### Data supplied
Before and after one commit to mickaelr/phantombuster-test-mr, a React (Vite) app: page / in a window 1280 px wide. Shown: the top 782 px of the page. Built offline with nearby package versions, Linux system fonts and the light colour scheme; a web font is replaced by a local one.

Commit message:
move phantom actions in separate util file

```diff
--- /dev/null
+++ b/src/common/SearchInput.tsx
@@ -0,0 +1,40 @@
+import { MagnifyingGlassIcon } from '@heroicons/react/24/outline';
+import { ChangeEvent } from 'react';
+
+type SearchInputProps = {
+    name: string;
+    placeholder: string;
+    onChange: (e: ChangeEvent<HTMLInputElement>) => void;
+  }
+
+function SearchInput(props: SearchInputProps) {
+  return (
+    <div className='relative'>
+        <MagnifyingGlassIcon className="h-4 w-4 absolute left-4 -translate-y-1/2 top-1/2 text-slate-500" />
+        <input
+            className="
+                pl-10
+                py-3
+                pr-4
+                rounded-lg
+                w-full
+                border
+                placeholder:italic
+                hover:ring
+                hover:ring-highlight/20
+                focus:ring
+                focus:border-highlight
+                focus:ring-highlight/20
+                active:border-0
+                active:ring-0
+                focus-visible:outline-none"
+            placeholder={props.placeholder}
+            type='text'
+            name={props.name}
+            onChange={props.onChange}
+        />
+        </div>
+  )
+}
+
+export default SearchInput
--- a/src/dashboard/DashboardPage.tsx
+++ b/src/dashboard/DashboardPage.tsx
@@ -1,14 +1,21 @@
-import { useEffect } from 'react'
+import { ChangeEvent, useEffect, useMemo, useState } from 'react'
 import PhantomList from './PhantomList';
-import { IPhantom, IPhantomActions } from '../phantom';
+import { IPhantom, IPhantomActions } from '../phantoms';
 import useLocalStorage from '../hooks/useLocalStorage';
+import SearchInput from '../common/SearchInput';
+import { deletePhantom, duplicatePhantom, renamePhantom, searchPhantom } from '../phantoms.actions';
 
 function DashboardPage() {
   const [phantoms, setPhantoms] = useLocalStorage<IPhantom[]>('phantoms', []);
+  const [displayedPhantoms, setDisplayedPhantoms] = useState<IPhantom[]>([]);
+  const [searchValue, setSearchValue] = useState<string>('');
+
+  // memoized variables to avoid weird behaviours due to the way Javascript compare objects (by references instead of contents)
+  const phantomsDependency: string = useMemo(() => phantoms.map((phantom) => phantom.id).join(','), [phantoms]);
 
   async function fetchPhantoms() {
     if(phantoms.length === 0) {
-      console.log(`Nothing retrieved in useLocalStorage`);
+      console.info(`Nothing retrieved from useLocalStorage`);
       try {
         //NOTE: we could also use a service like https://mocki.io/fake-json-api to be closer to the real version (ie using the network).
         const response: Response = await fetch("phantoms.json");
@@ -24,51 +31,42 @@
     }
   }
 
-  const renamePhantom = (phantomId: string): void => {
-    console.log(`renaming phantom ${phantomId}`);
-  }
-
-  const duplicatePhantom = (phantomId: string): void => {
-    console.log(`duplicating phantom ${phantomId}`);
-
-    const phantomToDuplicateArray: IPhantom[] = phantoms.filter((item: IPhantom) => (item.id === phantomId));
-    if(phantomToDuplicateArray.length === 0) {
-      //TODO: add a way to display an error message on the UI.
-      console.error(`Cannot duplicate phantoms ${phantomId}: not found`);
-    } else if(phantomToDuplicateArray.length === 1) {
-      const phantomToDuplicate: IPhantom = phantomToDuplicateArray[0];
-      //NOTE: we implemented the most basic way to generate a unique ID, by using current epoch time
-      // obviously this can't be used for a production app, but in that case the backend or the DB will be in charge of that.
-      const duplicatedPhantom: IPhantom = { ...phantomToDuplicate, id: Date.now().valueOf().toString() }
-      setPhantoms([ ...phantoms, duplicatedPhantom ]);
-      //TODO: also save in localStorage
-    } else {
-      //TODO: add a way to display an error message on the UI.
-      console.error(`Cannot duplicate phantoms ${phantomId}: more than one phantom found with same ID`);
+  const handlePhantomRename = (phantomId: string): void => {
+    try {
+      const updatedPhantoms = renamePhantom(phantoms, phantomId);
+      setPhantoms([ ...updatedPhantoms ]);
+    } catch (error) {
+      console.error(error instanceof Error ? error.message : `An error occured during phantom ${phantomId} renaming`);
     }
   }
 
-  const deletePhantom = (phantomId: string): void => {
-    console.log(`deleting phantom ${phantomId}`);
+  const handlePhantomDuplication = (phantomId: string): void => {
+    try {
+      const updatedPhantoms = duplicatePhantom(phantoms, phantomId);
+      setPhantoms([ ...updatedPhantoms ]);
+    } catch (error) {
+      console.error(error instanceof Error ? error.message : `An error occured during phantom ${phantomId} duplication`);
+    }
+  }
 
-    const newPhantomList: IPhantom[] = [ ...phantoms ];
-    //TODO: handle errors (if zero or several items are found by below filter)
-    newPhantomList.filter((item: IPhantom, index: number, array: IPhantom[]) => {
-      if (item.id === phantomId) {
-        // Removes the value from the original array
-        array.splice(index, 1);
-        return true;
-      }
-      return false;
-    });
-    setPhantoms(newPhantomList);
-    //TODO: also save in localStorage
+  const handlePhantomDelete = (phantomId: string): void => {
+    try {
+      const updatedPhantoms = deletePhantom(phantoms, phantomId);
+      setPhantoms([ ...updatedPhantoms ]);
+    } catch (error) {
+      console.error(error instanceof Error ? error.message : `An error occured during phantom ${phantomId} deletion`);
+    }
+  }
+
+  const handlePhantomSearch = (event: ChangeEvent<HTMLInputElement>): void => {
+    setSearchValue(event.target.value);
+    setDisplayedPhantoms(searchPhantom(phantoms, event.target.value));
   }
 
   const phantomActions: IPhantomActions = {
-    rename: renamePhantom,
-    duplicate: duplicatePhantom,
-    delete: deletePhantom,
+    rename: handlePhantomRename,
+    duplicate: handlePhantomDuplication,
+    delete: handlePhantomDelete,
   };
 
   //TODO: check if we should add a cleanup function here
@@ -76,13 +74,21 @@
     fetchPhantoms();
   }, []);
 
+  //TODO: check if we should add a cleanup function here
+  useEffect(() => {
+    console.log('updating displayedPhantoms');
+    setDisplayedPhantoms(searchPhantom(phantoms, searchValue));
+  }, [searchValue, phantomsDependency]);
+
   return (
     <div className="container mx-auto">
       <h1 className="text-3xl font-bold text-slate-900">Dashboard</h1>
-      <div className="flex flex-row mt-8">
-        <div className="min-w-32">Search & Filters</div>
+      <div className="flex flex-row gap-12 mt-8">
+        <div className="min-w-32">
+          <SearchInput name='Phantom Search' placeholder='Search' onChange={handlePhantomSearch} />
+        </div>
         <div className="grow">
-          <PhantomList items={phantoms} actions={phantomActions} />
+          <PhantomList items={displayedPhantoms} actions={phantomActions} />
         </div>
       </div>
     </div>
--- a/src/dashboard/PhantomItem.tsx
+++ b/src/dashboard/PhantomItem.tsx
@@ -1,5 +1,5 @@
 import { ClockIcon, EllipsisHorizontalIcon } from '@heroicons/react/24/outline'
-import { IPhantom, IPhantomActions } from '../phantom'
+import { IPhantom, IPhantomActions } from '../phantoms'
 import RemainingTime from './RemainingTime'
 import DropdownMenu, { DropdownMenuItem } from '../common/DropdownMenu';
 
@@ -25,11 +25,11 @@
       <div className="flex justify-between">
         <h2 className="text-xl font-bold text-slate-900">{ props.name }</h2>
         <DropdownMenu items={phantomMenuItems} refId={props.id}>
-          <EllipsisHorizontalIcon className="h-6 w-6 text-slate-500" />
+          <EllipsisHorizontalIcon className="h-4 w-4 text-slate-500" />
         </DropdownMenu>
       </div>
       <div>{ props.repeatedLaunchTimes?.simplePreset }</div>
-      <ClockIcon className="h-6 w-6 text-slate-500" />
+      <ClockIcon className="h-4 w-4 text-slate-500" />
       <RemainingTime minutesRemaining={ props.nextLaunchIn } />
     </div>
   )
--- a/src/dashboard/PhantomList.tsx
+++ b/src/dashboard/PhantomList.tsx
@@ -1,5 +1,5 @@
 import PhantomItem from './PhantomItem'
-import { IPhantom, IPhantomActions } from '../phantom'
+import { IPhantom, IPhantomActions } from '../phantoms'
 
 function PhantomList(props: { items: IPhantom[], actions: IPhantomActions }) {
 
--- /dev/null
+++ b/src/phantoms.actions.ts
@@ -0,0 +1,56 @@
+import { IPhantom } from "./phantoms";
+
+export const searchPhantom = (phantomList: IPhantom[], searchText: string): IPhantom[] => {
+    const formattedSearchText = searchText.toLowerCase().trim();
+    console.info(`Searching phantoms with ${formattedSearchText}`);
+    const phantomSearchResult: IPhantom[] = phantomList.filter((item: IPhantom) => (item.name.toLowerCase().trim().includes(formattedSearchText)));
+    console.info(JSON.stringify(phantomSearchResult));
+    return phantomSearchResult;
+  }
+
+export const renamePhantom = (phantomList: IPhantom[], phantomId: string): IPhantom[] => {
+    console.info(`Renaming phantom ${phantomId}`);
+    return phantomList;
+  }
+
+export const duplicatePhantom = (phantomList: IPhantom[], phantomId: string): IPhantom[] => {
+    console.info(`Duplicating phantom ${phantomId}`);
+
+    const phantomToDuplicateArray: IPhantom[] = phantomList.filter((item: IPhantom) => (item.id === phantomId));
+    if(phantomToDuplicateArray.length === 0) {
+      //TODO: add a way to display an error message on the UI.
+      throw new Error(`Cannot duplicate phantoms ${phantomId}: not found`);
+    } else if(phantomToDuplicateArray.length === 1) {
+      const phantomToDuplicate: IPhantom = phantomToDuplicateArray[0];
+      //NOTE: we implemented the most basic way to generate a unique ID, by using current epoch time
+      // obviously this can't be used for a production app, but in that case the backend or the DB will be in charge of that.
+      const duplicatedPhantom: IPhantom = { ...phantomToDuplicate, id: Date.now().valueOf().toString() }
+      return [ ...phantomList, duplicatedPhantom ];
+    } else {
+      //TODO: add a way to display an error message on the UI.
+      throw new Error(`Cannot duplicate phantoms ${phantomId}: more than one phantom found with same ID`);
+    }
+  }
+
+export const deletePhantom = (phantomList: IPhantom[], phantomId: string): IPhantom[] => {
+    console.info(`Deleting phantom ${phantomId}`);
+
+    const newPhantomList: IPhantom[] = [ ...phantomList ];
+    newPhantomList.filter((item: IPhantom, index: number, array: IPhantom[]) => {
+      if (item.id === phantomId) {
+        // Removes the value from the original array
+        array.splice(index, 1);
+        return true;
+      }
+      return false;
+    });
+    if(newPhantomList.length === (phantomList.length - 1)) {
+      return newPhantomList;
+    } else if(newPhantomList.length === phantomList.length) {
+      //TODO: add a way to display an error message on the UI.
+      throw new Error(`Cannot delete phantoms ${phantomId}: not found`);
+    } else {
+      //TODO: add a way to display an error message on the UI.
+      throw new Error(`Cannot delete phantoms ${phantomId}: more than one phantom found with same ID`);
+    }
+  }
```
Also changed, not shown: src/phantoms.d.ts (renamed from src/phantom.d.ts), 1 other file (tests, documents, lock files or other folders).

### What to produce
Among the entries above, find every line holding "here" and copy it.

### Result
   //TODO: check if we should add a cleanup function here
+  //TODO: check if we should add a cleanup function here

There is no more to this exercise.